In Dark Souls II, the most recent game in the series, I participate in a lot of player-versus-player (PVP) combat. The intricacies of this multi-player system, like I mentioned before, add even more depth to the moral ambiguity players face. You can summon players to your world, or be summoned to theirs yourself, through the use of ‘summoning signs.’ The color of the sign indicates the intended role of the encounter: a red sign summons a Red Phantom, whose goal is to kill the host player for their souls. A white sign summons a White Phantom, whose goal is “jolly co-operation;” to help the host defeat the boss of the current level. Alternatively, there are multiple ‘covenants’ that players can join that focus on different aspects of PVP; the covenant of the Rat King, for example, utilizes two distinct levels that feature a variety of booby traps easily accessed by the covenant members, with other players being summoned to the world of the trap-setting host upon entering the areas.
Anyway, these summoning mechanics are often tweaked by the player community to create unique scenarios. A popular meta-function is the ‘Fight Club,’ in which the hosting player will summon multiple Red Phantoms at once. The Red Phantoms will then duel each other instead of attacking the host, giving everyone present a chance to accumulate souls from the defeated. The Host sometimes acts as a regulator of the event, decorating the arena and healing the victors of a match with an area-of-effect spell called ‘Warmth,’ since Red Phantoms are unable to heal themselves through normal conventions. Of course with no implemented rule system for these scenarios, regulation falls to the players, bringing morals and ethics back into play.

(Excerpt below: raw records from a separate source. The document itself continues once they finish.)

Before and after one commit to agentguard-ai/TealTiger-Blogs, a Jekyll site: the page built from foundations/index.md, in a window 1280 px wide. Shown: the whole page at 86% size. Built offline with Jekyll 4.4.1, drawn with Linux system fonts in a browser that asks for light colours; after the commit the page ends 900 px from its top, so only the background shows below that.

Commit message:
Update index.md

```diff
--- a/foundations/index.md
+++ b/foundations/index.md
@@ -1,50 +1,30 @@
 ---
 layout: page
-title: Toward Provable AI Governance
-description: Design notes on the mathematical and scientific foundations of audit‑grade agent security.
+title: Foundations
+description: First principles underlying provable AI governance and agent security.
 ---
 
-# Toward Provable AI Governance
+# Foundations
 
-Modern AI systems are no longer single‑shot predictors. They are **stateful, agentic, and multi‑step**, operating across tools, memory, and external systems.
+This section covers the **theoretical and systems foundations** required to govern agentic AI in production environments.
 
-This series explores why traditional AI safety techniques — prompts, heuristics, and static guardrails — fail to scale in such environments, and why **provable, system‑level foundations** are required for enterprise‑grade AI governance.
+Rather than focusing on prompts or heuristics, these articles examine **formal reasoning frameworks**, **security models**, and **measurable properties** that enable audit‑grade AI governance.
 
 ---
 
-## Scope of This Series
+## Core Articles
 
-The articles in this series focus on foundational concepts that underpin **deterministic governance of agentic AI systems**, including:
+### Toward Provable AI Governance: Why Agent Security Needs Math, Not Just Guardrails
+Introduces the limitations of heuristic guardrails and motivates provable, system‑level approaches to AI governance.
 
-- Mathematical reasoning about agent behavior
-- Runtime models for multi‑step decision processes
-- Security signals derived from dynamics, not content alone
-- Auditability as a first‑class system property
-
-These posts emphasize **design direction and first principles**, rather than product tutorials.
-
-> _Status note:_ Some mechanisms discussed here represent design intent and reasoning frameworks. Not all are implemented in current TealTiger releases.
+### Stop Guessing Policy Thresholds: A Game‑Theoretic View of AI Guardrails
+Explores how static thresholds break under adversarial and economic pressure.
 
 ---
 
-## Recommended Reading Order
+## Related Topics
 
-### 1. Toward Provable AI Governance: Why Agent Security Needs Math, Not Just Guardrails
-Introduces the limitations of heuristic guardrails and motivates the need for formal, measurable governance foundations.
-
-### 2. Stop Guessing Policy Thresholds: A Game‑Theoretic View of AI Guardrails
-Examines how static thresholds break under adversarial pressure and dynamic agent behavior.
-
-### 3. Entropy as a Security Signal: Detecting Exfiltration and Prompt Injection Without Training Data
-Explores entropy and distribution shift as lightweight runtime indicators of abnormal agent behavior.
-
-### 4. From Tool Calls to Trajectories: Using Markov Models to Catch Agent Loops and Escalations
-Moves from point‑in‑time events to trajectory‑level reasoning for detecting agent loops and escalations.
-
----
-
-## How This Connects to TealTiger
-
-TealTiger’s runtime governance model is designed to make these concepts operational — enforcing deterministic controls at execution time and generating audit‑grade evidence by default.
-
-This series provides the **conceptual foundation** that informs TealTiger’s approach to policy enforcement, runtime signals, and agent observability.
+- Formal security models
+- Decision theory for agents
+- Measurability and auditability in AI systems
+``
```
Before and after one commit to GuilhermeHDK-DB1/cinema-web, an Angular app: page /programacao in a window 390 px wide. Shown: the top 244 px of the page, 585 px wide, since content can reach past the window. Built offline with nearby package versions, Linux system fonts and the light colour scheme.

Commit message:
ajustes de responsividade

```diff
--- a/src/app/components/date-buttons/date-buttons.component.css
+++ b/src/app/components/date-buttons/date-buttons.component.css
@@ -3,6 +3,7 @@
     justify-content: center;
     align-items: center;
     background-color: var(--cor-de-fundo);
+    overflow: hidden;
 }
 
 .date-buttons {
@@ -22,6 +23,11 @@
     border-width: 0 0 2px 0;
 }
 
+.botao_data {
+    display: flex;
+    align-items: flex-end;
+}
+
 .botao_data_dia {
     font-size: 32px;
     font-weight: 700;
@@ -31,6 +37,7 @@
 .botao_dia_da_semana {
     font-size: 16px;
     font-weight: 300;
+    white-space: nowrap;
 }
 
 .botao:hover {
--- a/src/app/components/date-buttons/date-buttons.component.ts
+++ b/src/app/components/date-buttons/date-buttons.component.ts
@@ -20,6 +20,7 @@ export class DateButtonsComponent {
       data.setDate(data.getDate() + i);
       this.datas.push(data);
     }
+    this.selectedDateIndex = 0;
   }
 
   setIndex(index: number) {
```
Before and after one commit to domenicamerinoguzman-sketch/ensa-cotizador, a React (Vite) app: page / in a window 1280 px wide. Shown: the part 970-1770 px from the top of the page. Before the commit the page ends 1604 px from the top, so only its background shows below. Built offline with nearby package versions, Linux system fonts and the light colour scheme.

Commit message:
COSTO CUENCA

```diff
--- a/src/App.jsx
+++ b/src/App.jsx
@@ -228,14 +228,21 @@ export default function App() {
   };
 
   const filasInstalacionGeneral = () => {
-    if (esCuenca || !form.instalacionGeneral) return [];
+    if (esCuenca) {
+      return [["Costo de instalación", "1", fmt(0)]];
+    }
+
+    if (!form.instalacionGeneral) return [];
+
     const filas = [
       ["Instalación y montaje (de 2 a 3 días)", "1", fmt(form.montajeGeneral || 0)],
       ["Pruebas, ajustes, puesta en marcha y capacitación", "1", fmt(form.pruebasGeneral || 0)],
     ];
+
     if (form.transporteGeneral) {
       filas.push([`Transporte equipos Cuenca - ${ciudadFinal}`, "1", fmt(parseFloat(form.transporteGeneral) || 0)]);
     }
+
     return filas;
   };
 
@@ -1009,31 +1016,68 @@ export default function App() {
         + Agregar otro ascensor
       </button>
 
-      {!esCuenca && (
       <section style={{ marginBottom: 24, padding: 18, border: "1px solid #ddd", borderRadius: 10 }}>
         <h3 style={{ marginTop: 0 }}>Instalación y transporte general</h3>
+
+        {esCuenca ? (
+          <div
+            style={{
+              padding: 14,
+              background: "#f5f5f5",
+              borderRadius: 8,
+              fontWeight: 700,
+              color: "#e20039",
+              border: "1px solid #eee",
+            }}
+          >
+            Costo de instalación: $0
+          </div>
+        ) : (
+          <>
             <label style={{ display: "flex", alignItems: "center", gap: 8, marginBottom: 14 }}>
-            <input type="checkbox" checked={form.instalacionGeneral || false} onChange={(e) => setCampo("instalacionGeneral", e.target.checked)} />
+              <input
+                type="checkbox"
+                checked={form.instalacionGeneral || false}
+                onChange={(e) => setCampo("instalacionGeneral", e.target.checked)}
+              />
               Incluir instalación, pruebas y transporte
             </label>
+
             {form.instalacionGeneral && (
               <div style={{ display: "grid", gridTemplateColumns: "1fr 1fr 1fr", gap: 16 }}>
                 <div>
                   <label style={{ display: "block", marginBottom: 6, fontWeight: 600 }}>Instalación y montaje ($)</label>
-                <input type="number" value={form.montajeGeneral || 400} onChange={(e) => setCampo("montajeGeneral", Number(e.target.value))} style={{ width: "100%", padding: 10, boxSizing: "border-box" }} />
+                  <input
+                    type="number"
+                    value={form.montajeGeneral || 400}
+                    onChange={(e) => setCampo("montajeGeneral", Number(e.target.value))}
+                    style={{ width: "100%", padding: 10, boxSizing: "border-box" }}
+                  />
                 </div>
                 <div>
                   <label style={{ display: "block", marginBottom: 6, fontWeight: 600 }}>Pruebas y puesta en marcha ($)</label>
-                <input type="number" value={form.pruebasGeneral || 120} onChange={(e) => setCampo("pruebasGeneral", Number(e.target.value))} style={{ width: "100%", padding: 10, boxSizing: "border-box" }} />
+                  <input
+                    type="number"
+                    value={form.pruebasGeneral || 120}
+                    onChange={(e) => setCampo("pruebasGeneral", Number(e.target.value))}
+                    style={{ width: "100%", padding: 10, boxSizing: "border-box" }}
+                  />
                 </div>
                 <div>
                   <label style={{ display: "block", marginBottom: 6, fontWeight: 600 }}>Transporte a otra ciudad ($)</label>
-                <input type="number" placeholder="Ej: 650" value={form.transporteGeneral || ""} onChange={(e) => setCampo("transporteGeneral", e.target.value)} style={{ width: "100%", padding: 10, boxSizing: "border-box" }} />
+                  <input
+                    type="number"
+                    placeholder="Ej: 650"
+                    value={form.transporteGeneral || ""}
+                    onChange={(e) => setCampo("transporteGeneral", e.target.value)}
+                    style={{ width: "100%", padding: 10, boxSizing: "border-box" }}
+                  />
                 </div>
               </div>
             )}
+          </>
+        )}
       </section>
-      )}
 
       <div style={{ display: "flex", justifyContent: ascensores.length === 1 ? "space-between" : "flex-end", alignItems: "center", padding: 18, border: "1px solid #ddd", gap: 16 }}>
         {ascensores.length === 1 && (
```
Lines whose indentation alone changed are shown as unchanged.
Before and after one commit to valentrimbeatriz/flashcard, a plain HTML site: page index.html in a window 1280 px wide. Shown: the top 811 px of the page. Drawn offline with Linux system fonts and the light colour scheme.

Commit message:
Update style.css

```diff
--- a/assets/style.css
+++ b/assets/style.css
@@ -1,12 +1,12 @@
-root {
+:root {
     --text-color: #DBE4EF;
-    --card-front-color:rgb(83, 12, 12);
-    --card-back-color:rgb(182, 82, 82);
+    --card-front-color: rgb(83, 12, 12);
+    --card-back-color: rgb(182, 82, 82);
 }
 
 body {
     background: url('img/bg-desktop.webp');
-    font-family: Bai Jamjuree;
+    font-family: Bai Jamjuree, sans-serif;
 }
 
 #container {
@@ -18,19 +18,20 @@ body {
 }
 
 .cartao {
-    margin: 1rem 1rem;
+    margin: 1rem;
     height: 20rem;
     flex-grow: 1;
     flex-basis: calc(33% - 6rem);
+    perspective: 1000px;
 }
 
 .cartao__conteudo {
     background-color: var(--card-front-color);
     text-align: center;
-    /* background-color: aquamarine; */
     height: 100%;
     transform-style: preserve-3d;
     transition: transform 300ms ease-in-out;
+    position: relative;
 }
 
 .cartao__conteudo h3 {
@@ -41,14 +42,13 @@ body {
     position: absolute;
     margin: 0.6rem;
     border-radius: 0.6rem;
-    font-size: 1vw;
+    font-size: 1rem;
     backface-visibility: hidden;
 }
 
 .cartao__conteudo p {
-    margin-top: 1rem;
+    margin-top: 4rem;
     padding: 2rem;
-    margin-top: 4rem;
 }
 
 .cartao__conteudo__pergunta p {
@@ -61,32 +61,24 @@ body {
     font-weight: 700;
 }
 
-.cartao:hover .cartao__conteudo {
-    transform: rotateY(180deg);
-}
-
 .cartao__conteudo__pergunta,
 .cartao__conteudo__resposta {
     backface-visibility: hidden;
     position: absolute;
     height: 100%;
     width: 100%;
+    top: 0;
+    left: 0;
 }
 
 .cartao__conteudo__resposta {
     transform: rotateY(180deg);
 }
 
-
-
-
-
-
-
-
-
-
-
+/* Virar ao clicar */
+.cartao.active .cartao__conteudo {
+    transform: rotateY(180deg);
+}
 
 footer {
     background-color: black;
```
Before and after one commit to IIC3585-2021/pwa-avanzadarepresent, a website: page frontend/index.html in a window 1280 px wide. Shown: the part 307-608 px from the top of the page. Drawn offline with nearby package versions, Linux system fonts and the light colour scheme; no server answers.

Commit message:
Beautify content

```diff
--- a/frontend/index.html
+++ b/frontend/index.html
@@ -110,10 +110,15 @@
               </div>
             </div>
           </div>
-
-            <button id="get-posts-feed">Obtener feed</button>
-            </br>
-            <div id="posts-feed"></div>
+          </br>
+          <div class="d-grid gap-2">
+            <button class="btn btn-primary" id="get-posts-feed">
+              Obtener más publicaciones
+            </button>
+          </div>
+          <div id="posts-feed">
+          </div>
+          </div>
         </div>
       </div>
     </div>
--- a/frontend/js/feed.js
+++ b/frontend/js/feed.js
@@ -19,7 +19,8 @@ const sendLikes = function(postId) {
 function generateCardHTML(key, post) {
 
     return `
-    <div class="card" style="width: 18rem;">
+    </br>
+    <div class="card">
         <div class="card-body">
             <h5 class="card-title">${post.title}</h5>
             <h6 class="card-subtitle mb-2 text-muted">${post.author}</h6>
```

(Above: a standard Fight Club.)
The opposite of the Fight Club scenario is the ‘Gank Squad,’ where a player will be summoned as a Red Phantom only to find themselves cornered by a team of White Phantoms summoned by the host. ‘Ganks’ usually end in defeat for the summoned Red Phantom. Managing to survive this 3 on 1 fight is an ecstatic and glorious feeling, with players who have done so tending to boast on Reddit about their achievement.
(Above: a Gank Squad: not who you want to see when being summoned as a Red Phantom.)
But what matters most, I think, and is interesting about these situations is how the players have chosen to conduct themselves. They have found ways to subvert and twist the system of morals designed by the game developers in order to suit their own ends! Just like politicians and bankers and corporations!!!!
If the themes and story-line of the Souls games can be seen as metaphor for the current state of global civilization, the multi-player communities become a reflection of human nature. Is self-interest our only goal? Are those in power willing to sacrifice the rest of us to save themselves, or can the world somehow set aside it’s many differences in the pursuit of “jolly co-operation” and mutual survival?